So let’s shift our thinking: what if the master wanted his manager to be kind, compassionate, to use the master’s wealth to help and love and care for people all along? So when the manager finally does that -- the master is pleased.

 

Now take that interpretation and apply it to our lives. The wealth that has been entrusted to us is not “ours” - it is God’s, given to us to use for a short time. Our Master is not only very wealthy, He is very generous. With whatever the amount he has given to each of us, we are to be generous with it. Being a good and faithful steward of all He has given us, is not hoarding it for ourselves or making wealth our god, but serving Him by loving and caring for and helping our neighbors with our worldly wealth.

 

And so Jesus wants us to use and give what we have for others, not just in times of tragedy: giving our hearts, our ears, our compassion, our time, our prayers, our forgiveness. Extravagantly giving - not holding grudges, not looking at people with suspicion, not withholding our love - but serving them as if they were God Himself.

 

Just think about that! How would that change the way you do things--if that person in need were God Himself?

 

For as Jesus said: “Truly, I say to you, as you did it to one of the least of these my brothers, you did it to me” (Matthew 25:40).

 

Pharisees ridiculed Jesus for the manner in which He loved everyone. I think there are times when we ridicule Jesus too.
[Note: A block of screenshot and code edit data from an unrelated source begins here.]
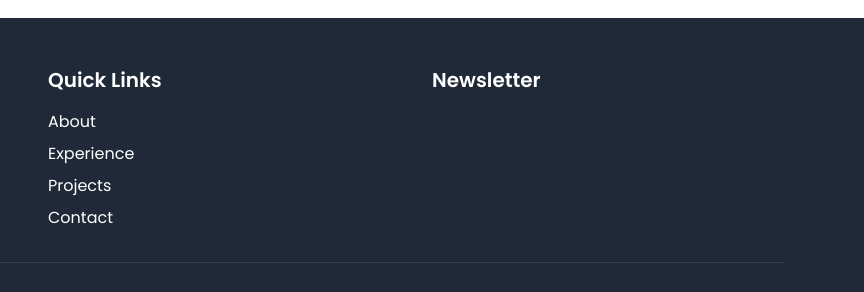
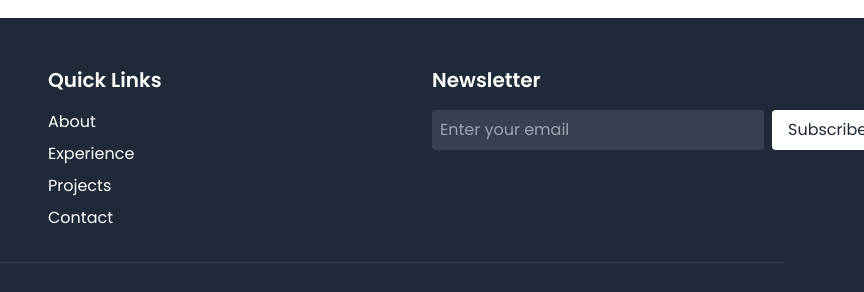
Before and after one commit to mimi-netizen/MyPortfolio, a website: page Portfolio/index.html in a window 1280 px wide. Shown: the part 5359-5651 px from the top of the page, 416-1280 px from the left. Drawn offline with nearby package versions, Linux system fonts and the light colour scheme.

Commit message:
Newsletter

```diff
--- a/Portfolio/index.html
+++ b/Portfolio/index.html
@@ -469,14 +469,14 @@
           </div>
           <div>
             <h3 class="text-xl font-bold mb-4">Newsletter</h3>
-            <!-- <form id="newsletter-form" class="flex gap-2">
+            <form id="newsletter-form" class="flex gap-2">
               <input type="email" placeholder="Enter your email" required
                 class="flex-1 p-2 rounded bg-gray-700 dark:bg-gray-800 focus:ring-2 focus:ring-gray-400">
               <button type="submit"
                 class="px-4 py-2 bg-white text-gray-800 rounded hover:bg-gray-100 transition-colors">
                 Subscribe
               </button>
-            </form> -->
+            </form>
           </div>
         </div>
         <div class="border-t border-gray-700 pt-8 text-center">
```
Our God, is always a giving, a loving and serving God. In response to the tragedy of sin, His response was to give even more: Jesus that, the debt of sin would be paid, the power of the enemy broken, and forgiveness won. That we who are unfaithful might be raised from the death to a new life. Is that foolish?

God desires all people to be saved and to come to the knowledge of the truth. And sometimes it takes a tragedy to do that. Sometimes all our false gods must be taken away before we’ll open our hearts and receive salvation.

This is good, Paul says: To pray for people, to love them and care for them-- not because they deserve it, but because of the Gospel given to us. The Gospel changes us because of CHRIST living in and working through us for others.

Sometimes it takes a tragedy to get us to do that. But we have a Savior who turns tragedies into blessings. From the cross He bore to dying and rising for you, you may also die and rise with Jesus to a new life, a good life, a Gospel life. Which is the ultimate gift--a gift that begins now and has no end.